There are 2 options in relation to the Help to Buy Scheme;
1) Help to Buy – Mortgage Guarantee
2) Help to Buy – Equity Loan
Note that there are other options available with regards to obtaining a mortgage however, for this post we will concentrate on the above two. Financial Advice should always be sought when looking at your mortgage options to ensure you obtain the right mortgage for your circumstances.
Help to Buy – Mortgage Guarantee
This scheme has been introduced to encourage mortgage lenders to lend to those individuals who has enough income to be able to repay a mortgage but are struggling to be able to save enough of a deposit. With this scheme, the individual will own the property outright and will need to raise just 5% deposit to qualify.
So, how does it work? The Government offers the mortgage provider a 15% ‘insurance guarantee’ on the mortgage being offered.
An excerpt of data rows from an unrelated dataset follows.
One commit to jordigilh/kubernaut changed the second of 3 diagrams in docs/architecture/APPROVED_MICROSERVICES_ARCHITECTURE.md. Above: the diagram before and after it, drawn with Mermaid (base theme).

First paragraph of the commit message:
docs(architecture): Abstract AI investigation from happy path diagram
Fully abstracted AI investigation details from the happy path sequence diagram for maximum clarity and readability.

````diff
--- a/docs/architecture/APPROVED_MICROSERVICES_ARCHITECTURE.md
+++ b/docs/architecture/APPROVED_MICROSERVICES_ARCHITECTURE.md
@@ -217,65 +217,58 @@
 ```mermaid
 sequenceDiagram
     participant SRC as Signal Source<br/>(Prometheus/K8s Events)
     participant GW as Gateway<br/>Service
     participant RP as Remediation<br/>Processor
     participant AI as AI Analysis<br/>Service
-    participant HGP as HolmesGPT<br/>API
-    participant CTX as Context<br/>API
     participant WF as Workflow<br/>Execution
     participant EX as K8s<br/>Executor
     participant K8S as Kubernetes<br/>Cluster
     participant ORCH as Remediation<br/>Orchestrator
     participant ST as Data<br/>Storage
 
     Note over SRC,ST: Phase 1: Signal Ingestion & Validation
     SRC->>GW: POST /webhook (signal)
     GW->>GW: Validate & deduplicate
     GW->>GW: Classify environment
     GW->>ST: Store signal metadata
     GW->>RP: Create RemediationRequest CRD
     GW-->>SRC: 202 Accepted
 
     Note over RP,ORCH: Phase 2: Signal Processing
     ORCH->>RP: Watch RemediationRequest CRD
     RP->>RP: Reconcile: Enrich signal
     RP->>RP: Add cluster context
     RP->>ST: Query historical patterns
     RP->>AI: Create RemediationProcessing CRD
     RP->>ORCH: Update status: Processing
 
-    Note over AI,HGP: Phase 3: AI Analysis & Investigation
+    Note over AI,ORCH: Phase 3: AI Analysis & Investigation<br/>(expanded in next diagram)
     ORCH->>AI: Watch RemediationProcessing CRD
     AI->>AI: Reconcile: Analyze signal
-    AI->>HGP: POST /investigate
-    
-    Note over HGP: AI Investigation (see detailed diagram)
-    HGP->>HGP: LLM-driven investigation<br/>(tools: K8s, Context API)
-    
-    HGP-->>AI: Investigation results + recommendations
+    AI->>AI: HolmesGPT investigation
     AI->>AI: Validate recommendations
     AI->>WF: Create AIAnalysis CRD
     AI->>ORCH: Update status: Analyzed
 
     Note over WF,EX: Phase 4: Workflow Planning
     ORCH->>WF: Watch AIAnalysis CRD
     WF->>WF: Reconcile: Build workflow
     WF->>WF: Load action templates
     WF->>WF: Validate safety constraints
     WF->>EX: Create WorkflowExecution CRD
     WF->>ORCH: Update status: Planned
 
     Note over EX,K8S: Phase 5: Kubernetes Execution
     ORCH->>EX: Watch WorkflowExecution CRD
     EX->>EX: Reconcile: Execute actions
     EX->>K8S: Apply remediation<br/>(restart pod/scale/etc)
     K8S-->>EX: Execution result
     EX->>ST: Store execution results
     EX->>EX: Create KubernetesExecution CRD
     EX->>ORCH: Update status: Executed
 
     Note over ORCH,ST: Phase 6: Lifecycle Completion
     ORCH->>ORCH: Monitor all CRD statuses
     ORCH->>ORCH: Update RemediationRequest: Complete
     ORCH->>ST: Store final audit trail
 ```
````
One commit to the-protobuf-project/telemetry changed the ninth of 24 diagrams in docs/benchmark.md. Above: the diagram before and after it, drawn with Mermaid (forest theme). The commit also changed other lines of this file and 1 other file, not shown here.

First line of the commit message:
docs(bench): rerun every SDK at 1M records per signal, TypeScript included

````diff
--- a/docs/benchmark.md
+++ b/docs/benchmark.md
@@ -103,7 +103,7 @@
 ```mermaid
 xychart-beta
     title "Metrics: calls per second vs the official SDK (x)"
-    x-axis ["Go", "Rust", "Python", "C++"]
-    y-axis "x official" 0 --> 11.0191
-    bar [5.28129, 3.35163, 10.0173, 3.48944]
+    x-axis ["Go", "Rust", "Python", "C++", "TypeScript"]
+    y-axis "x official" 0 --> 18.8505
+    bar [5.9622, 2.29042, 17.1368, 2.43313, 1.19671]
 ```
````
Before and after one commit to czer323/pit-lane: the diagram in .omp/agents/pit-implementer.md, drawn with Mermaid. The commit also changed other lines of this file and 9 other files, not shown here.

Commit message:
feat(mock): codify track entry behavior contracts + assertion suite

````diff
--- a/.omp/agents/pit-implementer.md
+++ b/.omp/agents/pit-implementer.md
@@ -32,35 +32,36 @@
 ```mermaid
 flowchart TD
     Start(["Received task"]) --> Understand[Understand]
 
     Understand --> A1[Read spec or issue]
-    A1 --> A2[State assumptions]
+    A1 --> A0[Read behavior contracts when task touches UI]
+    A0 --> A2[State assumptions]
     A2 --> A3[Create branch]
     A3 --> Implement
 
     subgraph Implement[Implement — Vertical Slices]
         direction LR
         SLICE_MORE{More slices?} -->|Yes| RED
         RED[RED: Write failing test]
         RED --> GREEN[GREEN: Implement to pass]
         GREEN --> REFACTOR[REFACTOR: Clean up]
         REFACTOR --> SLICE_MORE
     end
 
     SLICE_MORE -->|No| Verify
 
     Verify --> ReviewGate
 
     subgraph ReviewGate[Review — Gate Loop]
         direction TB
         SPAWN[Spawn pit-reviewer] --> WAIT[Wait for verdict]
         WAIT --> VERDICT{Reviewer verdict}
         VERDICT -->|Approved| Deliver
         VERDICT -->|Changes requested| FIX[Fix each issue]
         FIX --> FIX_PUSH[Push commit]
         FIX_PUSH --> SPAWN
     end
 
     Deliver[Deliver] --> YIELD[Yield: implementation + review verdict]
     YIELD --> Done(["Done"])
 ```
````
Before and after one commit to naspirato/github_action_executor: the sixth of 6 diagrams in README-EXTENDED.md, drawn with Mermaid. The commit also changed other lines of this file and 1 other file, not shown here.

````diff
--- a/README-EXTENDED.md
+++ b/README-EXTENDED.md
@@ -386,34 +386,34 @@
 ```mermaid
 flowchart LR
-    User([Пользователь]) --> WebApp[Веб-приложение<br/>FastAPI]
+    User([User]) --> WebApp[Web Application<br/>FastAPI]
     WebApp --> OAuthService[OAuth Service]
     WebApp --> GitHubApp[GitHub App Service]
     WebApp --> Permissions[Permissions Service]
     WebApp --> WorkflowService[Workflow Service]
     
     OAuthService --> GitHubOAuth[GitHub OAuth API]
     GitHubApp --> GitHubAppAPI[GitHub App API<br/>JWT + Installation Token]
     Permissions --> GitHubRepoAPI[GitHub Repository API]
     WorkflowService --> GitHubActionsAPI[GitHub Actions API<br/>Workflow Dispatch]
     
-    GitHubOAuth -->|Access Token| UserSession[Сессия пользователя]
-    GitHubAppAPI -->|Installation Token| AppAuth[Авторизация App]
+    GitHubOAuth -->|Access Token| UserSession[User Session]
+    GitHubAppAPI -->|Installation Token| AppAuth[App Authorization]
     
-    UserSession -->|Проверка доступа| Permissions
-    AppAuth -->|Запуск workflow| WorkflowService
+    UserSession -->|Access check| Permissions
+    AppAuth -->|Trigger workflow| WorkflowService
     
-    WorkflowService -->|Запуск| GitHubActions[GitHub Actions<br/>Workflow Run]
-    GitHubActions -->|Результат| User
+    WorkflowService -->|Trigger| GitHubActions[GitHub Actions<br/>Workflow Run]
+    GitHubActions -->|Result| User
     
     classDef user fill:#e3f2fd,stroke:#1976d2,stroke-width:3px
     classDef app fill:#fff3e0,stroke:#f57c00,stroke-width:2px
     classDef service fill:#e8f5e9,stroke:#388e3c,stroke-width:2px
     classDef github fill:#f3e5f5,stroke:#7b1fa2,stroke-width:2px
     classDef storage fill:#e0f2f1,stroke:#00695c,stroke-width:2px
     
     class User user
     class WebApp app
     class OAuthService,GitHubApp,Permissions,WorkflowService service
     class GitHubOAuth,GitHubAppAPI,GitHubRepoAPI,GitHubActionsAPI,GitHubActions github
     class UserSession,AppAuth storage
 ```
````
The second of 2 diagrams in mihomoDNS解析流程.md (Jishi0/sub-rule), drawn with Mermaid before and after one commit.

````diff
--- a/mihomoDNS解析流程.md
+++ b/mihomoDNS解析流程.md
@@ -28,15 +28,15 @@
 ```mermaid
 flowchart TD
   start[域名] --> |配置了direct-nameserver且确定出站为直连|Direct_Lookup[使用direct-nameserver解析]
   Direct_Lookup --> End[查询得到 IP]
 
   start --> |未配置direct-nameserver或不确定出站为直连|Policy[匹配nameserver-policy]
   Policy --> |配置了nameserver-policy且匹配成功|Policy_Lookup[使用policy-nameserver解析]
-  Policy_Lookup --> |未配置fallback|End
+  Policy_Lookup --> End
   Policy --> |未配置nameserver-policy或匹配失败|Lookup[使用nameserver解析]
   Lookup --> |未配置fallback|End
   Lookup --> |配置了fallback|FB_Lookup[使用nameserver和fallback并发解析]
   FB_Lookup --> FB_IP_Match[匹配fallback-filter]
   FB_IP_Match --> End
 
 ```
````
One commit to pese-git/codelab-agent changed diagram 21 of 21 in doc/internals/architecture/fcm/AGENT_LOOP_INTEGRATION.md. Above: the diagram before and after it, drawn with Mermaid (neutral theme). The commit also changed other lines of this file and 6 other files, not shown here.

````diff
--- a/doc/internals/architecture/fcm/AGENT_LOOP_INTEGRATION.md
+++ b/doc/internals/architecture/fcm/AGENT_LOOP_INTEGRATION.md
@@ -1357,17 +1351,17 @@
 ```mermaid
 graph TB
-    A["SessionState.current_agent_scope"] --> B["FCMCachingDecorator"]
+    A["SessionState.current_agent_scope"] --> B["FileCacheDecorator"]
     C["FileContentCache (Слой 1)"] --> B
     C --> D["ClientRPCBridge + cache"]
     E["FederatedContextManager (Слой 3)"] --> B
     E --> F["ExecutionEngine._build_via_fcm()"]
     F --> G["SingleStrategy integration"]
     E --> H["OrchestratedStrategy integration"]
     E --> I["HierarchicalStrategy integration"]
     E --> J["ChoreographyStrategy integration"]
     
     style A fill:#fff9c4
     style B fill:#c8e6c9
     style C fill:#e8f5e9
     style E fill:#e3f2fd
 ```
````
The individual puts down the 5% deposit that they have saved and in turn the lenders who have singed up to the scheme are able to offer more high-loan-to-value mortgages.
The individual will be fully responsible for all the mortgage repayments and will still be taking out a 95% mortgage that will need to be repaid over the term.
This scheme will be available until December 2016 and to qualify, the following criteria needs to be met;
Not every mortgage lender is registered to take part in the Help to Buy – Mortgage Guarantee Scheme
Help to Buy – Equity Loan
This may be a good option if you’ve managed to save up a 5% deposit and you want to buy a new build.
As long as an individual meets the criteria, the Government may offer a 20% interest free loan which will enable the individual to apply for a mortgage for the remaining 75% of the house value.
As the individual will be applying for a 75% loan, rather than a 95% loan, this will give them access to more and usually cheaper deals on the mortgage market.
It is important to note that the interest free loan of 20% from the Government is only interest free for the first 5 years and that from year 6 onwards interest will be charged on the loan. It’s therefore important to ensure that this would be affordable in the future. The debt is then repaid either when the individual moves house or at the end of the mortgage term (whichever comes first). The debt always stands at 20% of the house value even when interest has been paid on the loan therefore, the Government will absorb any loss or gain which the property value accumulates. This could result in an individual paying back a lot more than they borrowed initially.
This Scheme is available to both first time buyers as well as those looking to move home but only when purchasing a new build up to the value of £600,000. The property won’t be able to be sublet nor can the individual enter into a part exchange deal on their old home. They should not own any other property at the time they buy their new home with a Help to Buy equity loan.
All the information above is provided to be a guide only and not to replace professional financial advice. If you need advice or are looking to buy your own home why not get in touch to see if we can help?
Your home may be repossessed if you do not keep up repayments on your mortgage.
The will be a fee for Mortgage Advice. The precise amount will depend upon your circumstances but we estimate that it will be £295.00